**MATERIAL FOR THIS TASK**

● ● ● ●

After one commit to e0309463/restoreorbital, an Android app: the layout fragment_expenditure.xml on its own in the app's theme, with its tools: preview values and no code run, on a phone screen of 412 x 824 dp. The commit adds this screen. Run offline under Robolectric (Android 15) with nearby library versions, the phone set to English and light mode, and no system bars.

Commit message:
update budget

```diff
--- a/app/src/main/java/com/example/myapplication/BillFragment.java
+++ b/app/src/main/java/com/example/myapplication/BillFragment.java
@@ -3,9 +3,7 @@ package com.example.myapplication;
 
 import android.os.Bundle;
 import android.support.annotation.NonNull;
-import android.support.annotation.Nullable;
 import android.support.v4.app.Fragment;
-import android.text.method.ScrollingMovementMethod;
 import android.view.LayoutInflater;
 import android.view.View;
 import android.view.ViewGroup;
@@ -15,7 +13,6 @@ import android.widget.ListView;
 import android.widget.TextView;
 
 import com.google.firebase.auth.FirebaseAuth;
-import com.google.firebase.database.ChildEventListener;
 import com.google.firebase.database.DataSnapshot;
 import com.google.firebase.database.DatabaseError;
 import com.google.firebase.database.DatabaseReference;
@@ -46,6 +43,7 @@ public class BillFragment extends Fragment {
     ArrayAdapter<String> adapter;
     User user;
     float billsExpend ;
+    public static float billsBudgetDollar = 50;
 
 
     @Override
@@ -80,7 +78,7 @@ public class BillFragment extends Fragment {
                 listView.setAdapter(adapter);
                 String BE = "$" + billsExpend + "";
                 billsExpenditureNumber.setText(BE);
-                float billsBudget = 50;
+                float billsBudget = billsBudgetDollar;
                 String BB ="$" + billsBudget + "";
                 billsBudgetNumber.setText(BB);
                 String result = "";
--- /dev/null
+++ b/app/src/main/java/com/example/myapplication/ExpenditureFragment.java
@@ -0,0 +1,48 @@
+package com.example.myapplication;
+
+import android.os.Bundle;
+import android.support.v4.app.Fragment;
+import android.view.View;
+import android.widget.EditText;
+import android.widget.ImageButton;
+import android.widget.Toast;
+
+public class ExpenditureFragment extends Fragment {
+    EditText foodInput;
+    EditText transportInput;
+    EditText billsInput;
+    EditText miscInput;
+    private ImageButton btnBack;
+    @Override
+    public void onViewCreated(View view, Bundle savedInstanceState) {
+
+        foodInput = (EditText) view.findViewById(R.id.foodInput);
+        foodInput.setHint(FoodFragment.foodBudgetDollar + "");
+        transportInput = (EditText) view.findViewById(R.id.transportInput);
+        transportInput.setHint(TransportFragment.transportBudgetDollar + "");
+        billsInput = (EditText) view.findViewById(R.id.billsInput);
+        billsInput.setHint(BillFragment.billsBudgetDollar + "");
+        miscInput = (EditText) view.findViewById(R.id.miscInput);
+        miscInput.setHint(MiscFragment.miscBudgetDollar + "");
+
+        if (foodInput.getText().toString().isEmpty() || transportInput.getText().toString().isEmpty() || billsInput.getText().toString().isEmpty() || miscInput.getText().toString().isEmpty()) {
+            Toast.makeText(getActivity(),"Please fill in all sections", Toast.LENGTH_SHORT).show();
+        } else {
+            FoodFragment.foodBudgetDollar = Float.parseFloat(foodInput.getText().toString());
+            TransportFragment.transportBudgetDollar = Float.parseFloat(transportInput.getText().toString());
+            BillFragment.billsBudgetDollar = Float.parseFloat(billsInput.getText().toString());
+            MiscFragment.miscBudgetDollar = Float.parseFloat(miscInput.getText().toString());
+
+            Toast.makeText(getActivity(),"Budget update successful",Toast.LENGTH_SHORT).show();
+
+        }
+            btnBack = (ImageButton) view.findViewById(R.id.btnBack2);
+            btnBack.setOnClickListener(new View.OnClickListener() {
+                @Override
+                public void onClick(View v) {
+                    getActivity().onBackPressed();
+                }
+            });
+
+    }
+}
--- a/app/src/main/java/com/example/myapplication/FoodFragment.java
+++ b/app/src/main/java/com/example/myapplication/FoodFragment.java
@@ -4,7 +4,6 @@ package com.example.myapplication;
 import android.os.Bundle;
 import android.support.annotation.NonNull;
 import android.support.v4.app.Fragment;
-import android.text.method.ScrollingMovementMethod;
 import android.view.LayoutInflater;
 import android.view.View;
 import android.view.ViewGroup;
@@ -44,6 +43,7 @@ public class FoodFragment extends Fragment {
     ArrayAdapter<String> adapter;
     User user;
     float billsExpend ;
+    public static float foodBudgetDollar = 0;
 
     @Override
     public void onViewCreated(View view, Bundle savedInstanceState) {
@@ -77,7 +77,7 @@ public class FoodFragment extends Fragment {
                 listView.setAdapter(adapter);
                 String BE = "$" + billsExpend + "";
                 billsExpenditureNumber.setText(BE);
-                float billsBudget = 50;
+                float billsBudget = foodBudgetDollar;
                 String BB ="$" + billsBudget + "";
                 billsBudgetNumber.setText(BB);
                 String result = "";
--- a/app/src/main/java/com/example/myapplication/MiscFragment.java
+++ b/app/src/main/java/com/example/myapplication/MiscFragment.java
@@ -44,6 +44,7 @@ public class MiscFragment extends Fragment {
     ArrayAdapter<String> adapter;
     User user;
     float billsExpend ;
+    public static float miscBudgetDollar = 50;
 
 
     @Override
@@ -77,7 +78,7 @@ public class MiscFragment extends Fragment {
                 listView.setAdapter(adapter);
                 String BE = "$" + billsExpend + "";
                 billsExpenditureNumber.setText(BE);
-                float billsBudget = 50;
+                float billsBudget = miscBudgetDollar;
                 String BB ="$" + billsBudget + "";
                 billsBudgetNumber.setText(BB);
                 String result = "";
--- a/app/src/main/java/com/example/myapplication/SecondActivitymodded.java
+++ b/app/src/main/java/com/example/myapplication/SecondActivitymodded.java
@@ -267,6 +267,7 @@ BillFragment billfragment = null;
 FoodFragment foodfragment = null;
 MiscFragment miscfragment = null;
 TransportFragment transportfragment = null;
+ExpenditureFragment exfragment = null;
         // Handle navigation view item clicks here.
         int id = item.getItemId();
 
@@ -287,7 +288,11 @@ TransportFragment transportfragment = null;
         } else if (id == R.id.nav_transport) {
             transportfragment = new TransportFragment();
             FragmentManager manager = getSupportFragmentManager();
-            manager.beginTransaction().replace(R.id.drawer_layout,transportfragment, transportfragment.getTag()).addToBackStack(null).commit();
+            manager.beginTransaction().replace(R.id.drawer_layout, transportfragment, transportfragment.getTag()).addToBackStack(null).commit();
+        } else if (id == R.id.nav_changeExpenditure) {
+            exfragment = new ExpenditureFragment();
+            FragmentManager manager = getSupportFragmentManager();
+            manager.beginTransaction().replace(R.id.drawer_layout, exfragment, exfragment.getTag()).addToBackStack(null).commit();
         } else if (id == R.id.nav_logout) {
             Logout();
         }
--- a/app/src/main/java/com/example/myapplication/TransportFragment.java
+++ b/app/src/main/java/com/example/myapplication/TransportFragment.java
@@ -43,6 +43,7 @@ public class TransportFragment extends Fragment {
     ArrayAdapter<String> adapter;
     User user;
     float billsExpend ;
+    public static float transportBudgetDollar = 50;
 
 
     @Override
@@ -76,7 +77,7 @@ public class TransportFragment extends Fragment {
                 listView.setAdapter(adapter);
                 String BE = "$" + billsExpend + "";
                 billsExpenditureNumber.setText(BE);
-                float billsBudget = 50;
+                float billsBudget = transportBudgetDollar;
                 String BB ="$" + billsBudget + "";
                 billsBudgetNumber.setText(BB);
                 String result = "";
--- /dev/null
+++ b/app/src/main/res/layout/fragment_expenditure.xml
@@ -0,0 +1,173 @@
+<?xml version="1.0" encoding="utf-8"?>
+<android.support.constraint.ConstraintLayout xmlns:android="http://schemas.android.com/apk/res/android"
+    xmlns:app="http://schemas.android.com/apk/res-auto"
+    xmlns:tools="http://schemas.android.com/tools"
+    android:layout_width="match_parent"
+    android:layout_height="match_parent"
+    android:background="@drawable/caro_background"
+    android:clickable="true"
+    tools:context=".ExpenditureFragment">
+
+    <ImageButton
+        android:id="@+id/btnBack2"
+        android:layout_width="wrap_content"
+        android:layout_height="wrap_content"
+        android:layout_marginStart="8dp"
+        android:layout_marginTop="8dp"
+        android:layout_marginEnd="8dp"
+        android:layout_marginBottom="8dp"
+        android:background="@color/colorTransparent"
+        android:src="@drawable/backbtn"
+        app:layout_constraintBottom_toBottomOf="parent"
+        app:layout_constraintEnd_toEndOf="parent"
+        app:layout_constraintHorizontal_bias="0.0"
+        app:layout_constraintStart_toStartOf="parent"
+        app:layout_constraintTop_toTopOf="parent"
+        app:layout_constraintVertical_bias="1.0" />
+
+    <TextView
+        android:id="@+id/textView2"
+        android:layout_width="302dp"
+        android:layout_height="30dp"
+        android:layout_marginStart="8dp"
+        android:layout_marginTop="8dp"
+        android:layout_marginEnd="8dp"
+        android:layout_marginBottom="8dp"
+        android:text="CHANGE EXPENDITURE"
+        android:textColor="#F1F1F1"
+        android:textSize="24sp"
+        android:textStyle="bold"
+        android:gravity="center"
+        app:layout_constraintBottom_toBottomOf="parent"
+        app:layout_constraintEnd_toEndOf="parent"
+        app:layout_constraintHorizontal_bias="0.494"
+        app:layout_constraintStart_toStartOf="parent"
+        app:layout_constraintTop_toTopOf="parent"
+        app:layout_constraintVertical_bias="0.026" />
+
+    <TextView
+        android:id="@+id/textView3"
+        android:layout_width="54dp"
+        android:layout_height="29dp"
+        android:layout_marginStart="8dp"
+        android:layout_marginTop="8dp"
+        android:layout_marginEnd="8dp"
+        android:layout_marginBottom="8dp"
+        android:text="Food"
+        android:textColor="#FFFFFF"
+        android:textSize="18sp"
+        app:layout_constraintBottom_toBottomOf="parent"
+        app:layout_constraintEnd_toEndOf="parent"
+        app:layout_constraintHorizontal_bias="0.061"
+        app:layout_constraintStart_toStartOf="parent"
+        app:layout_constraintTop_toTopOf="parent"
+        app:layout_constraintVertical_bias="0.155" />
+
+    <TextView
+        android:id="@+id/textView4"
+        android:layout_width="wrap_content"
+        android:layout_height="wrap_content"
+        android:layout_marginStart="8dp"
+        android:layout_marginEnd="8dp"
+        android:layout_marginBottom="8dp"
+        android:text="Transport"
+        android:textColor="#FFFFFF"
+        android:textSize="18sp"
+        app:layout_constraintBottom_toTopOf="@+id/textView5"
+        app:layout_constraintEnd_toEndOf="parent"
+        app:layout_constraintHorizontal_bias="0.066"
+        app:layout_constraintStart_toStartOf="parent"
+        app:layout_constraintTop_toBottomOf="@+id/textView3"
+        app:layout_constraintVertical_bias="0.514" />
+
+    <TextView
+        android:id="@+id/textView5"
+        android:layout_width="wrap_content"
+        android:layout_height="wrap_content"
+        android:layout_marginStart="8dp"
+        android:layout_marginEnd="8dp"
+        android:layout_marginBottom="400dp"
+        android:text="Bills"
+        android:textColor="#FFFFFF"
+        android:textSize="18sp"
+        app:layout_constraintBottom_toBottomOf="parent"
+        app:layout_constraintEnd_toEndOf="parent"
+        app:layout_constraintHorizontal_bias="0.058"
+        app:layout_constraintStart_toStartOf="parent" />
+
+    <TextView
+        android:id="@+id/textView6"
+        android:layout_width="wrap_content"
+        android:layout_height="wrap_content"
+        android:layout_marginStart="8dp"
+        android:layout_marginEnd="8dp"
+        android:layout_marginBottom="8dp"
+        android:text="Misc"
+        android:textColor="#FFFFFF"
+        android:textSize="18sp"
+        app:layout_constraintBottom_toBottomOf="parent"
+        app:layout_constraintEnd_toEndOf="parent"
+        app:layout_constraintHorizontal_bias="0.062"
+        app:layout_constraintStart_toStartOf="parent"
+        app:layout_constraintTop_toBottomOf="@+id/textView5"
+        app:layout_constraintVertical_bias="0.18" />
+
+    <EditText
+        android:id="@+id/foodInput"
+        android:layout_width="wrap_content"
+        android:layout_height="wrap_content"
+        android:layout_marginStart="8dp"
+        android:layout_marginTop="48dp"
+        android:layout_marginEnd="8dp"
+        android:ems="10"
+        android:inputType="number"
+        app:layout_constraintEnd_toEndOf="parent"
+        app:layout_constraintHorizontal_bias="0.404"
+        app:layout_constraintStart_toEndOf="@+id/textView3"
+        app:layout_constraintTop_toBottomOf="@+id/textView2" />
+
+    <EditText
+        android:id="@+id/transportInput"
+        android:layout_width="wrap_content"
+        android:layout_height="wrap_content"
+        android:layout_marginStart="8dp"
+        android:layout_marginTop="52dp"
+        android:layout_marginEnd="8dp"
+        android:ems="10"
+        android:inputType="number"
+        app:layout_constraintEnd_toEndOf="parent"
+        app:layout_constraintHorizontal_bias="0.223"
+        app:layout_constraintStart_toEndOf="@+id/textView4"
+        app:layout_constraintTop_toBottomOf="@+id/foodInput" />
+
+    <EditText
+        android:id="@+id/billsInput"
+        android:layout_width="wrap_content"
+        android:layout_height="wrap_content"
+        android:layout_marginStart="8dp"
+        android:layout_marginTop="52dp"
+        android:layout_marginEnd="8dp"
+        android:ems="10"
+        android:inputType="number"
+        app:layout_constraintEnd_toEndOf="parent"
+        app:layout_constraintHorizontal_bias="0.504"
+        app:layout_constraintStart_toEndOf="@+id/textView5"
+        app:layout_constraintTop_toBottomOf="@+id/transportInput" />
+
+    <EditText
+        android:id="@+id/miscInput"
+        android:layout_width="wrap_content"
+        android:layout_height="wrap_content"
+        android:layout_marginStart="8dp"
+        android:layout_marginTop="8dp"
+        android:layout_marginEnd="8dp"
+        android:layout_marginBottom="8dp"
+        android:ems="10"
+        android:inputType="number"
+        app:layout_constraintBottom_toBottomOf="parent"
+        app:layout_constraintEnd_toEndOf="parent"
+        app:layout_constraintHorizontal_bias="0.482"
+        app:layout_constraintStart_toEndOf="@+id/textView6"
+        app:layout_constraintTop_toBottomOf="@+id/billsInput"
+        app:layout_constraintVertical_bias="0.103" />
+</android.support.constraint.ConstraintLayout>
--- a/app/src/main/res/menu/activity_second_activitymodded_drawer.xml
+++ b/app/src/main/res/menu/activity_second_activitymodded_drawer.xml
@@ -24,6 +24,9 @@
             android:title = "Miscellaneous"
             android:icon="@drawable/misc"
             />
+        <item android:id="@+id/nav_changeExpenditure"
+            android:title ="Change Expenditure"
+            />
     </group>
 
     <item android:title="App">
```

● ● ● ●

**EXERCISE DETAILS**
What is the number of lines in the records that contain the word "java"? Answer with the number and nothing else.

**WRITTEN REPLY**
11